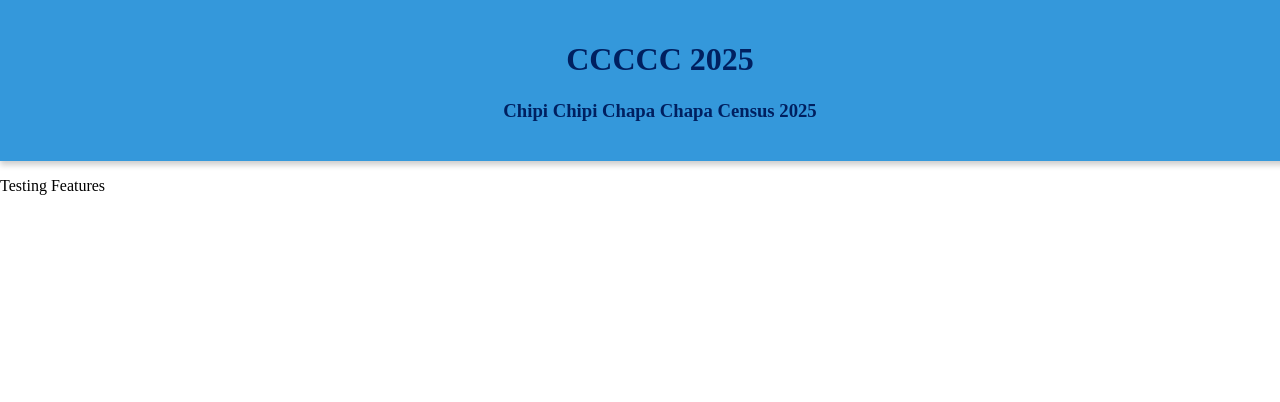
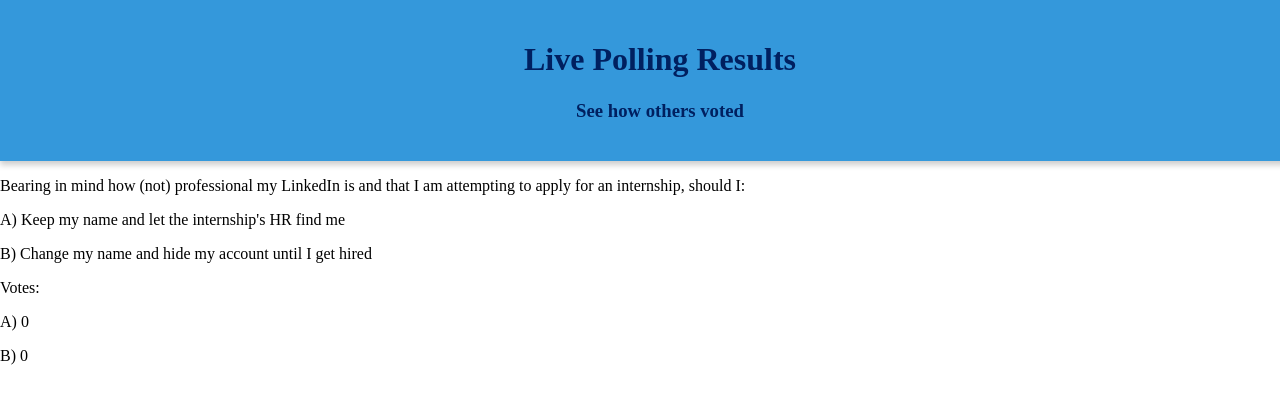
Before and after one commit to SchamExpert/LivePollingResults, a plain HTML site: page index.html in a window 1280 px wide. Shown: the top 402 px of the page. Drawn offline with Linux system fonts and the light colour scheme.

Commit message:
Update index.html

```diff
--- a/index.html
+++ b/index.html
@@ -7,10 +7,16 @@
   </head>
   <body>
     <div class="header">
-      <h1>CCCCC 2025</h1>
-      <h3>Chipi Chipi Chapa Chapa Census 2025</h3>
+      <h1>Live Polling Results</h1>
+      <h3>See how others voted</h3>
     </div>
 
-    <p>Testing Features</p>
+    <p>Bearing in mind how (not) professional my LinkedIn is and that I am attempting to apply for an internship, should I:</p>
+    <p>A) Keep my name and let the internship's HR find me</p>
+    <p>B) Change my name and hide my account until I get hired</p>
+
+    <p>Votes:</p>
+    <p>A) 0</p>
+    <p>B) 0</p>
   </body>
 </html>
```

········

**The problem**
Across the records above, return every line that contains the word "index".

**Response area**
Before and after one commit to SchamExpert/LivePollingResults, a plain HTML site: page index.html in a window 1280 px wide. Shown: the top 402 px of the page. Drawn offline with Linux system fonts and the light colour scheme.
Update index.html
--- a/index.html
+++ b/index.html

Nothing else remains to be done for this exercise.